Light damage is gradual, and irreversible. Artwork or prints should never be exposed to direct sunlight from windows, especially early morning or evening when the sun is low in the sky and UV exposure is greatest.
Light enters rooms from windows and bounces from walls and ceilings. This indirect light is less damaging of course, but this exposure is often overlooked. We use a UV Protection glass which has a filter that absorbs 99% of the damaging ultraviolet energy. Vulnerable items include fabrics, cross stitch, needlepoint, silks, watercolours, papyrus, and sports shirts with signatures.
Method of Framing
The glass is sealed to the foamboard and window mounts, with a conservation white paper tape called Filmoplast P90. This sealed package prevents the intrusion of dust and small insects, and fits neatly into the frame rebate.
If necessary we sometimes use a small spacer placed under the rebate of the frame. This gives a small air space between the artwork and the glass allowing any condensation which may form on the inside of the glass, due to sudden temperature changes, to gradually dissipate without affecting the artwork. This method is very useful for embroideries. A double mount will of course do the same job as a spacer, and gives about a 3mm air space.
Finally, a solid 3mm medium density board, or an archival corri-cor board is used as a final backing and sealed with gum paper tape, so essentially the frame is double sealed.

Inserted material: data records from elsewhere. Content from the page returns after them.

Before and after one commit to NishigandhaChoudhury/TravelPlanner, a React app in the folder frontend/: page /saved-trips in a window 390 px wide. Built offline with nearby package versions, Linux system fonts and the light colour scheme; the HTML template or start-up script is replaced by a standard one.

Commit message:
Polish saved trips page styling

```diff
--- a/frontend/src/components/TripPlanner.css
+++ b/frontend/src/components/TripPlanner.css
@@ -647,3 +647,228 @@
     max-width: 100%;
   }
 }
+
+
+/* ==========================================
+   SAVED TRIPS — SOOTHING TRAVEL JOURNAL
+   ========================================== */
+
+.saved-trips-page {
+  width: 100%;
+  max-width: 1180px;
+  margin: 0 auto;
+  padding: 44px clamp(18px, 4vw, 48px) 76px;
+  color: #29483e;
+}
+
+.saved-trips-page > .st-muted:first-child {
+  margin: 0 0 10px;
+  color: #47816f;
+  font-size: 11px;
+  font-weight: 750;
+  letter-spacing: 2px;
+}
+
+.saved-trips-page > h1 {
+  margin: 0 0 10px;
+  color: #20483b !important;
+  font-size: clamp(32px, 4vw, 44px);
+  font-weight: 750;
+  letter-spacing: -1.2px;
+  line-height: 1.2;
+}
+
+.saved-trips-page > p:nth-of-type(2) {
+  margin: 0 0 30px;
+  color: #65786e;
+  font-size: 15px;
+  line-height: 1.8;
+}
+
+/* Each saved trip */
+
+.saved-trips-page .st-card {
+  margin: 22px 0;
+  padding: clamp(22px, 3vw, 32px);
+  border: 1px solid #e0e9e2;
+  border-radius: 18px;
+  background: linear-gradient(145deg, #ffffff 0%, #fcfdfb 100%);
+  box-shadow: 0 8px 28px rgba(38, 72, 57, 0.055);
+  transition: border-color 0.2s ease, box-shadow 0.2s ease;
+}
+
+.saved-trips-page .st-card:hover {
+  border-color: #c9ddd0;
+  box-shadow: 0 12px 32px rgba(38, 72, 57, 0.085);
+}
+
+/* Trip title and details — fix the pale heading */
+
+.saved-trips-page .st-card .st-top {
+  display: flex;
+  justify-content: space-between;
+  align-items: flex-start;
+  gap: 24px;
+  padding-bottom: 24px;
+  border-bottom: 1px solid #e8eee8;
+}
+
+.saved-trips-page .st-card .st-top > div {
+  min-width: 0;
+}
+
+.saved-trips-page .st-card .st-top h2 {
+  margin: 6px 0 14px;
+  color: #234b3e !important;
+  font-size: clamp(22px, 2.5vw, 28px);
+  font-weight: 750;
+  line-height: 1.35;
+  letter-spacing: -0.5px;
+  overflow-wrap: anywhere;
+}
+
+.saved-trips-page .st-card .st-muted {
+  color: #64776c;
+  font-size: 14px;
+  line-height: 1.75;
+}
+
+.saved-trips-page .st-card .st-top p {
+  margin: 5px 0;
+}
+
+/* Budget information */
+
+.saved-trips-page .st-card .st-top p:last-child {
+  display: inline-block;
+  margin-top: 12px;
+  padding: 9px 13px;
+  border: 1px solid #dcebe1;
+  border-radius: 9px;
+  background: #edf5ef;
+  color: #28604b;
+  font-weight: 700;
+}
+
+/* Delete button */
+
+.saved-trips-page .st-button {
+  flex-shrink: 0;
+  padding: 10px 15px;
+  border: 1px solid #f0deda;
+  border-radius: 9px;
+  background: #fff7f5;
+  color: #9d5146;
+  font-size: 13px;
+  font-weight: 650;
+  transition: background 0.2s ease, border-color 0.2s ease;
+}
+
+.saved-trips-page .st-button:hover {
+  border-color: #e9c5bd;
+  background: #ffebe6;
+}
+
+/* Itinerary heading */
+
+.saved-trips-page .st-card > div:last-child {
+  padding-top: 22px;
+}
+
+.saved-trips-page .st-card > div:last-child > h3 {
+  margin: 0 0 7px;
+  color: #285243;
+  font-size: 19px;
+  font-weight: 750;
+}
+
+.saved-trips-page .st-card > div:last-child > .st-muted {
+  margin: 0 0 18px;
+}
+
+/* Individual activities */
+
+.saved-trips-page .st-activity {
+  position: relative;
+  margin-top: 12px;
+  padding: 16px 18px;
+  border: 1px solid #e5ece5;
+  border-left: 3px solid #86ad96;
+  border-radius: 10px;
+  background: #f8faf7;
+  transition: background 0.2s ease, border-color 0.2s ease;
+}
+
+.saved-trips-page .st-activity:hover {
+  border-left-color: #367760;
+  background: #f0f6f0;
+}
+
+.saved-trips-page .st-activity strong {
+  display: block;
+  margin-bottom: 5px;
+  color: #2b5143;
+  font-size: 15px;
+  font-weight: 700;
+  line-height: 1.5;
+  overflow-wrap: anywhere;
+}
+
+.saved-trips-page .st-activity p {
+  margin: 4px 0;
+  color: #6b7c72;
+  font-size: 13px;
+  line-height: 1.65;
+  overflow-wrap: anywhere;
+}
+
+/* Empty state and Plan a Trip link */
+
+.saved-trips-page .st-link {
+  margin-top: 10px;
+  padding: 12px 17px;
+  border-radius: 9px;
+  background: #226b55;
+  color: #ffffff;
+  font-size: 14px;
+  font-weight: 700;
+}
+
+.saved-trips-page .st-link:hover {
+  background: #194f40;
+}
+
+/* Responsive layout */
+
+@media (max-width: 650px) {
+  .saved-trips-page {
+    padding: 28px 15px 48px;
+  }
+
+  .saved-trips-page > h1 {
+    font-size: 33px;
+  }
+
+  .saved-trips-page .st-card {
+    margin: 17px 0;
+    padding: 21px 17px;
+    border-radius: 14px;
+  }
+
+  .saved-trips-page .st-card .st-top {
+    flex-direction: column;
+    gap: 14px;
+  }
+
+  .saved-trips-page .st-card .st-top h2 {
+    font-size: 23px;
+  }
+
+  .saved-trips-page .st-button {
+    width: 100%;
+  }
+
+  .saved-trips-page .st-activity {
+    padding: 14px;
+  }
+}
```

Felt pads are placed on the bottom corners of the frame to allow an air space between the picture back and the wall, which promotes air circulation.

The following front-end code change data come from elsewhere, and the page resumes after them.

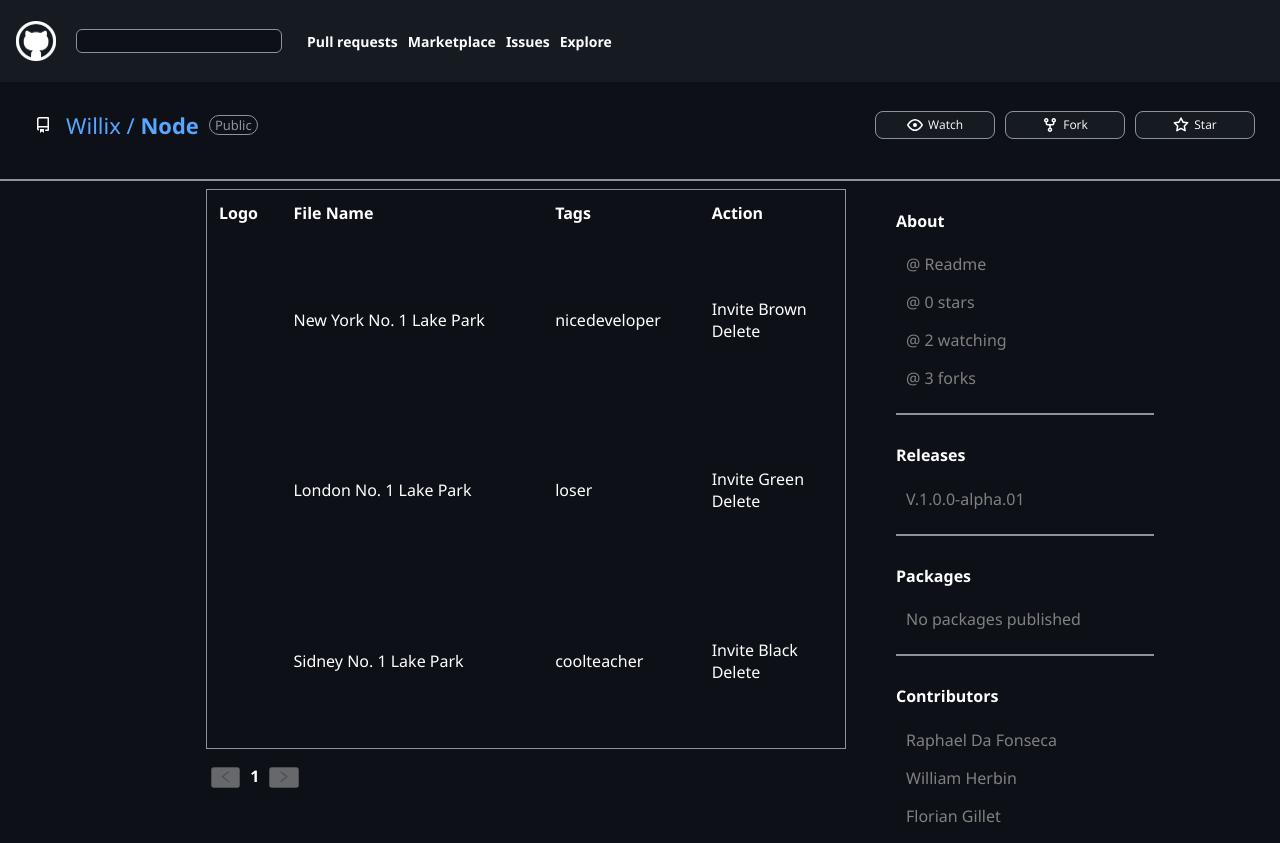
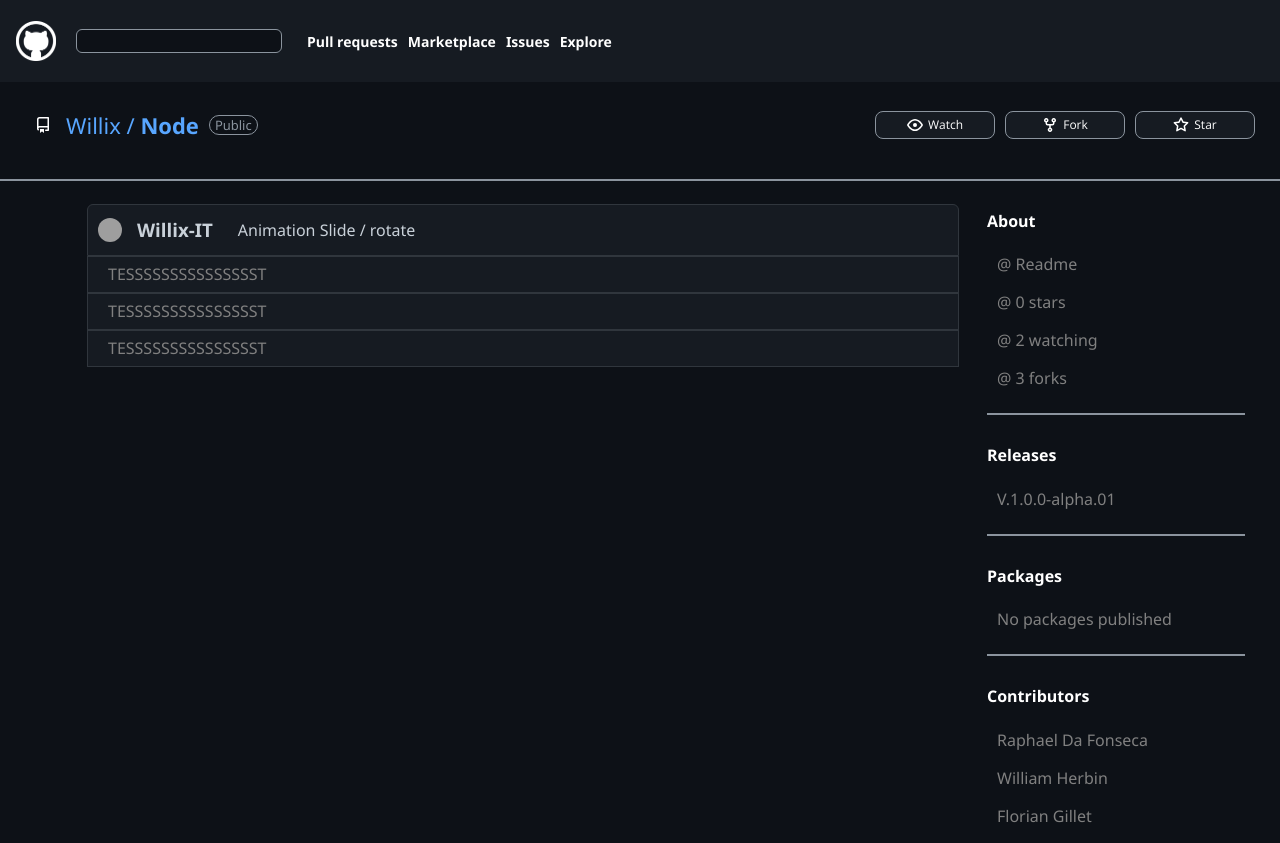
Before and after one commit to floriang92/Node, a React (Create React App) app in the folder Frontend/frontend/: page / in a window 1280 px wide. Built offline with nearby package versions, Linux system fonts and the light colour scheme; grey boxes are pictures that could not be loaded.

Commit message:
add content for the content files

```diff
--- a/Frontend/frontend/src/Components/FileTable/FileTable.css
+++ b/Frontend/frontend/src/Components/FileTable/FileTable.css
@@ -1,19 +1,50 @@
-.ant-table-cell {
-    color: white;
-    text-align: left;
-    padding: 10px;
+.container-global {
+  width: 850px;
+  display: flex;
+  flex-direction: column;
+  justify-content:center;
+  margin: 15px 50px;
 }
 
-.ant-table-wrapper {
-    width: 70%;
+.container-header {
+  background-color: #161b22;
+  border: solid 1px #30363d;
+  border-radius: 6px 6px 0 0;
+  height: 50px;
+  width: 100%;
+  display: flex;
+  align-items: center;
+  padding: 0 10px;
+}
+
+.left-part-icon-url {
+  color: #c9d1d9 !important;
+  width: 100%;
+  height: 50px;
+  display: flex;
+  align-items: center;
+}
+.url {
+  color: #c9d1d9 !important;
+}
+.user-title {
+  margin: 0 15px;
+}
+.avatar-user {
+  border-radius: 50%;
+}
+.lineItems {
+  height: 35px;
+  width: 100%;
+  background-color: #161b22;
+  border: solid 1px #30363d;
+  display: flex;
+  align-items: center;
+  padding: 0 10px;
+}
+
+.container-items {
+    width: 100%;
     display: flex;
-    justify-content: right;
-
-
-}
-table {
-    width:50vw;
-    height:70vh;
-    border: 1px solid #8B949E;
-    margin-right: 50px;
-}
+    flex-direction: column;
+  }
--- a/Frontend/frontend/src/Components/FileTable/FileTable.jsx
+++ b/Frontend/frontend/src/Components/FileTable/FileTable.jsx
@@ -1,8 +1,6 @@
 import React from "react";
 import "./FileTable.css";
 import { Table, Tag, Space } from "antd";
-
-const { Column, ColumnGroup } = Table;
 
 const data = [
   {
@@ -32,36 +30,66 @@
 ];
 
 export default function FileTable() {
+  const [lineItems, setLineItems] = React.useState();
+  const [dataUsers, setDataUsers] = React.useState([
+    {
+      key: "1",
+      firstName: "John",
+      lastName: "Brown",
+      age: 32,
+      address: "New York No. 1 Lake Park",
+      tags: ["nice", "developer"],
+    },
+    {
+      key: "2",
+      firstName: "Jim",
+      lastName: "Green",
+      age: 42,
+      address: "London No. 1 Lake Park",
+      tags: ["loser"],
+    },
+    {
+      key: "3",
+      firstName: "Joe",
+      lastName: "Black",
+      age: 32,
+      address: "Sidney No. 1 Lake Park",
+      tags: ["cool", "teacher"],
+    },
+  ])
+
+
+  React.useEffect(() => {
+    setLineItems(dataUsers.map((user, index) => {
+      return(<div className="lineItems">
+        <p>TESSSSSSSSSSSSSSST</p>
+      </div>)
+    }))
+  },[dataUsers])
+
   return (
-    <Space style={{width:"70vw"}}>
-      <Table dataSource={data} style={{width:"100%"}}>
-        <Column title="Logo" dataIndex="logo" key="logo" />
-        <Column title="File Name" dataIndex="address" key="address" />
-        <Column
-          title="Tags"
-          dataIndex="tags"
-          key="tags"
-          render={(tags) => (
-            <>
-              {tags.map((tag) => (
-                <Tag color="blue" key={tag}>
-                  {tag}
-                </Tag>
-              ))}
-            </>
-          )}
-        />
-        <Column
-          title="Action"
-          key="action"
-          render={(text, record) => (
-            <Space size="middle">
-              <a>Invite {record.lastName}</a>
-              <a>Delete</a>
-            </Space>
-          )}
-        />
-      </Table>
+    <Space style={{ display: "flex", justifyContent: "right" }}>
+      <div className="container-global">
+        <div className="container-header">
+          <div className="left-part-icon-url">
+            <img
+              data-test-selector="commits-avatar-stack-avatar-image"
+              src="https://avatars.githubusercontent.com/u/58976208?s=48&amp;v=4"
+              width="24"
+              height="24"
+              alt="@Willix-IT"
+              class="avatar-user"
+            />
+            <h3 class="user-title">Willix-IT </h3>
+            <p class="url">Animation Slide / rotate</p>
+          </div>
+
+        </div>
+        <div className="container-items">
+          {lineItems}
+
+        </div>
+      </div>
     </Space>
   );
 }
--- a/Frontend/frontend/src/Views/HomePage.jsx
+++ b/Frontend/frontend/src/Views/HomePage.jsx
@@ -90,7 +90,7 @@
         </div>
       </div>
       <hr color="#8B949E"></hr>
-      <div style={{display:"flex"}}>
+      <div style={{display:"flex", justifyContent: "center"}}>
       <FileTable />
       <Infos></Infos>
       </div>
```
Also changed, not shown: 1 other file (tests, documents, lock files or other folders).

Mounting Prints and Artwork
Our Conservation method of attaching prints and artwork on paper is to use gummed Mulberry paper T-hinges on a conservation mountboard or foamboard. Only about 5mm of the hinge is actually fixed to the artwork. This enables the hinge to break at the crosspiece of the hinge if the frame receives a violent shock, without tearing the artwork. Two hinges are required for most items, placed about 3cm from the top corners.

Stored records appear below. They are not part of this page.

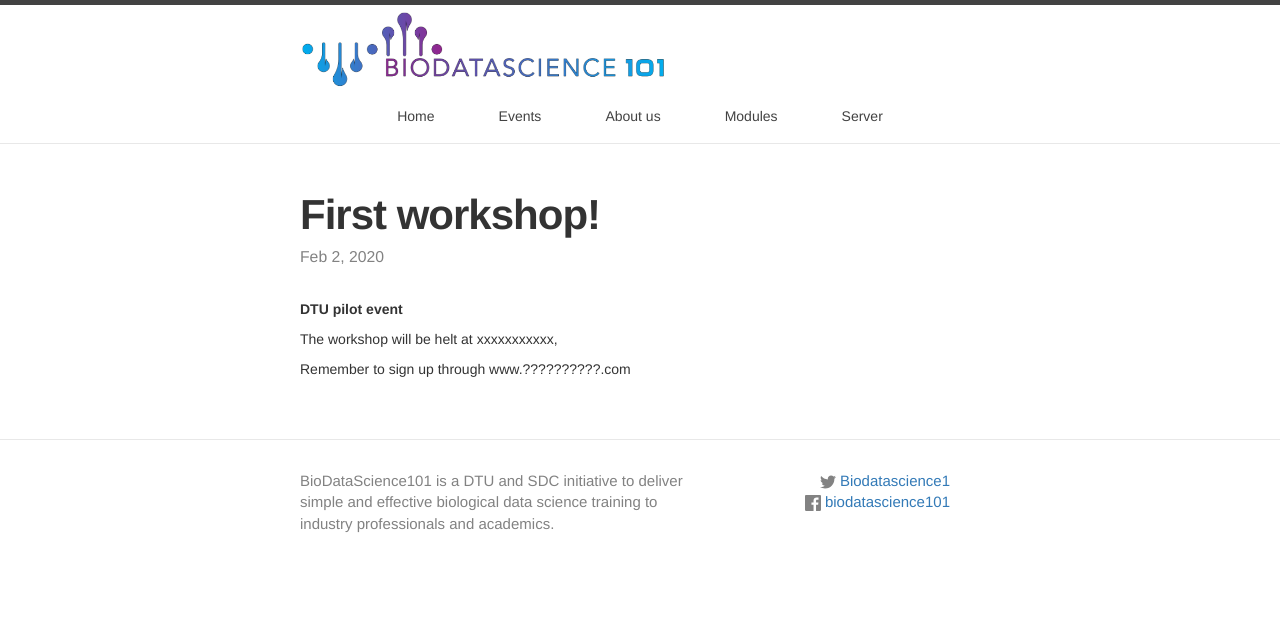
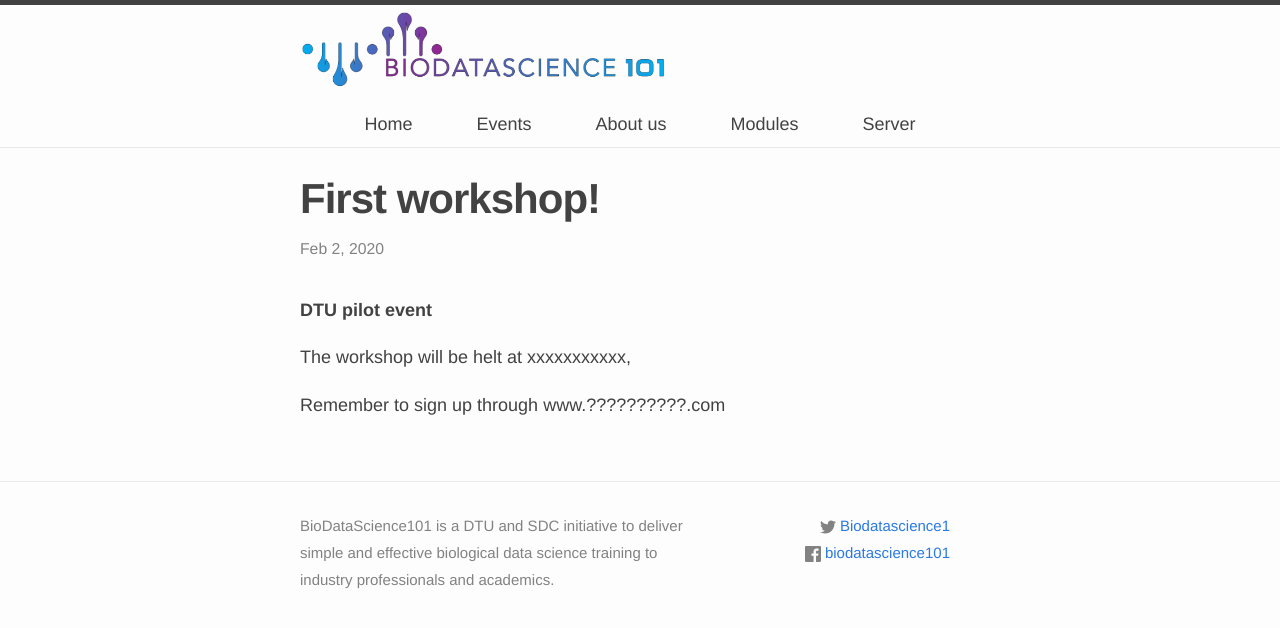
Before and after one commit to biodatascience101/BioDataScience101.github.io, a Jekyll site: the page built from _posts/2020-02-02-first_workshop.markdown, in a window 1280 px wide. Shown: the top 628 px of the page. Built offline with Jekyll 4.4.1, drawn with Linux system fonts in a browser that asks for light colours; nearby versions of some CDN libraries.

Commit message:
Update head.html

```diff
--- a/_includes/head.html
+++ b/_includes/head.html
@@ -7,14 +7,13 @@
     <title>{% if page.title %}{{ page.title }}{% else %}{{ site.lab_name | append: "  @  " | append: site.institution }}{% endif %}</title>
     <meta name="description" content="{{ site.description }}">
 
+
+    <link rel="canonical" href="{{ page.url | replace:'index.html','' | prepend: site.baseurl | prepend: site.url }}">
+
+    <link rel="stylesheet" href="https://maxcdn.bootstrapcdn.com/bootstrap/3.4.1/css/bootstrap.min.css">
+    <link rel="stylesheet" href="https://cdnjs.cloudflare.com/ajax/libs/font-awesome/4.7.0/css/font-awesome.min.css">
     <link rel="stylesheet" href="{{ "/css/main.css" | prepend: site.baseurl }}">
-    <link rel="canonical" href="{{ page.url | replace:'index.html','' | prepend: site.baseurl | prepend: site.url }}">
-    <link rel="stylesheet" href="https://cdnjs.cloudflare.com/ajax/libs/font-awesome/4.7.0/css/font-awesome.min.css">
-    <link rel="stylesheet" href="https://maxcdn.bootstrapcdn.com/bootstrap/3.4.1/css/bootstrap.min.css">
+
     <script src="https://ajax.googleapis.com/ajax/libs/jquery/3.5.1/jquery.min.js"></script>
     <script src="https://maxcdn.bootstrapcdn.com/bootstrap/3.4.1/js/bootstrap.min.js"></script>
-
-
-
-
     <script type="text/javascript" src="https://ajax.googleapis.com/ajax/libs/jquery/2.1.4/jquery.min.js"></script>
```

Paper should be able to expand and contract with the change of humidity therefore the paper should never be taped all around the edges as this restricts movement causing cockling, the wavy undulation of the paper which is difficult to rectify.